Reform Movements in India- Brief History of Reform Movements in India

Reform Movements in India

The reform movement in India is the movement that influenced all sections of society. India saw rapid development in the fields of literature, science, and art. This enlightened and educated class played a very crucial and constructive role in the progress of India. it was during the reform movements in India that the opposition to the caste system spread throughout India and among all sections of the society.

The social reform movement in India is a kind of social movement that aims to make gradual changes or changes in certain aspects of society, rather than rapid or fundamental changes. social reform also means that a group of people with a common ideology try together to achieve certain general goals. Certain social and political changes brought in society for betterment through collective action are generally called social reform movements in India. social reform movements in India also belong to the realm of welfare. the concept of social reform movements in India to Educate young people for success in society.


Raja Ram Mohan Roy was one of the earlier reformers influenced by Western ideas to initiate reforms. He was opposed to meaningless religious ceremonies and all forms of social custom. Ram Mohan Roy advocated the rights of widows to remarry and was deeply concerned with the prevailing customs of sati, child marriage, and polygamy. Ram Mohan Roy introduced the Brahmo Samaj in 1828. He opened a temple in Calcutta. The Brahmo Samaj remained limited to intellectuals and enlightened Bengalis.


Carrying on the work was Debandranath Tagore, Rabindranath Tagore’s father, who carried on the work. He laid down the four articles of faith. The universe was created by a single supreme being. He alone is the God of truth, goodness, and power Our salvation depends on belief in him and his worship. Belief includes loving him and doing his will.


Kesab Chandra Sen, who joined the movement in 1857, was greatly influenced by Christianity, believing in its spirit. A split occurred in the ranks of Brahmo Samaj and they founded a new organization, which came to be known as Adi Brahmo Samaj.
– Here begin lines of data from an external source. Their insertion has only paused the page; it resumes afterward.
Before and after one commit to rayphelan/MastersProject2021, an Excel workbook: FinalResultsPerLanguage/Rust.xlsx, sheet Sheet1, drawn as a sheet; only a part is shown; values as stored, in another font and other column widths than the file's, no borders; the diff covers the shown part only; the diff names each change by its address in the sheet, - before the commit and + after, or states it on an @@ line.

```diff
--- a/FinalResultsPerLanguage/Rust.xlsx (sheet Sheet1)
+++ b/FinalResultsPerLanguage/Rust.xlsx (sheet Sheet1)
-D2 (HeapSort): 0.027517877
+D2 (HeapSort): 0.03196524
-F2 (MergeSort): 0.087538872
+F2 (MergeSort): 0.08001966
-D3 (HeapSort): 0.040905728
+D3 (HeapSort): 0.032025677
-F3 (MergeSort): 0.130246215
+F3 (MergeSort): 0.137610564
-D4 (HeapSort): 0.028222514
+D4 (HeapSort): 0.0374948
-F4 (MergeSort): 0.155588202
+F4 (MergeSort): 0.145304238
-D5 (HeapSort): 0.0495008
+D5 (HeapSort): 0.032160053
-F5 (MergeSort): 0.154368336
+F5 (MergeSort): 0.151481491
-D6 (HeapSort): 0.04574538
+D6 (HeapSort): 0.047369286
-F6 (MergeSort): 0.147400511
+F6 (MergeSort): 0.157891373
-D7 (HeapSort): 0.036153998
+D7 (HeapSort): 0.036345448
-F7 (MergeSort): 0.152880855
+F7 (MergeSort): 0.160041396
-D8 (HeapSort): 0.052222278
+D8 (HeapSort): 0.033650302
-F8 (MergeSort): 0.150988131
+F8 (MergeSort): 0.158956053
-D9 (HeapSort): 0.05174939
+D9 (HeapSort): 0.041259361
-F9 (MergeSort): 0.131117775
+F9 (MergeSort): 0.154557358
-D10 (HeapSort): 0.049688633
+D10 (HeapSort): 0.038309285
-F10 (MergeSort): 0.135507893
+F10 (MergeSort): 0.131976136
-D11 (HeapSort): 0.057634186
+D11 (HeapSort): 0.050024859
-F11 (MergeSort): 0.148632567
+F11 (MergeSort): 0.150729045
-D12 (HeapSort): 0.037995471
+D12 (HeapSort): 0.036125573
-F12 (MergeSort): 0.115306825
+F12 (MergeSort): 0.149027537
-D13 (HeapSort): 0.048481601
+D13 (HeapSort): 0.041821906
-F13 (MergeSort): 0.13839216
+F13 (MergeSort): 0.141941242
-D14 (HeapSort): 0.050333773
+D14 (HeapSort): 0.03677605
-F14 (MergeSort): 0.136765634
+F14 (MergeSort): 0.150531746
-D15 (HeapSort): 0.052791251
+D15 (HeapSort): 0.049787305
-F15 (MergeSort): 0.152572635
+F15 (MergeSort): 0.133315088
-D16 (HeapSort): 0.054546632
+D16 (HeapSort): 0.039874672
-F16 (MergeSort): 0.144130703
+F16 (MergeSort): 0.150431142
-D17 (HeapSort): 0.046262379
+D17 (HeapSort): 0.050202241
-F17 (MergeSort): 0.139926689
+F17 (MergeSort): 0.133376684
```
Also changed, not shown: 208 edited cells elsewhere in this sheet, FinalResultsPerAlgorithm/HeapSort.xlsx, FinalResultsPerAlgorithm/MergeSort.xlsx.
The outstanding reformer in Bengal was Vidyasagar. He argued that the Hindu scriptures were progressive. He provided evidence from scriptures that there was no sanction for widows or a prohibition on the remarriage of widows. The motion led using Vidyasagar resulted in the Widows’ Remarriage Reform Act of 1856.


A movement was founded in Bombay in 1867, founded by Dr. Atma Ram Panturang. The two distinguished members of this samaj were R.C. Bhandarkar and Justice Mahadev Govind Ranade. They devoted themselves to inter-caste dining, inter-caste marriage, widow remarriage, and the improvement of women and depressed classes.


After the suppression of the great revolt of 1857, Indian Muslims looked to Western culture with suspicion. The community feared Western education, culture, and ideas would endanger their religion. Only a small section of Muslim reform movements in India accepted the new avenue for modern education. Muslim reform movements in India stand for solidarity with the courageous women speaking out about the alleged abuse of power including rape by Islamic leader.

Sir Sayyid Ahmed Khan

Sayyid Ahmed Khan was born in Delhi into a noble Muslim family. He thought the lack of education, especially modern education, had harmed the Muslims and kept them backward. He advised the Muslims to take an English education and to concentrate on it.


Over successive generations, the Aligarh movement produced a vast body of intelligence that played an important role in public life.


The Deoband was a revivalist movement organized by the orthodox Muslim Ulema with the twin objectives of propagating the pure teaching of the Qur’an and Hadith. The Ulema, under the leadership of Muhammad Qasim Wanotavi and Rashid Ahmad Gangotri, founded the school at Deoband in the Saharanpur district of UP in 1866. The Deoband school did not prepare its students for government jobs but for the preaching of the Islamic faith.


In the middle of the nineteenth century, the reform activities of the educated Parsis began in Mumbai. Furdunji Naoroji founded the Rahnumai Mazdayasnan Sabha in 1851. The leaders of this Sabha criticized elaborate ceremonies of betrothals, marriages, and funerals. They opposed both infant marriage and the use of astrology.


The socio-religious reform movements strive to sustain social justice in India destroy the social evils and promote women’s education in society.

credits: Parcham Classes

Leave a Comment

Your email address will not be published. Required fields are marked *

Scroll to Top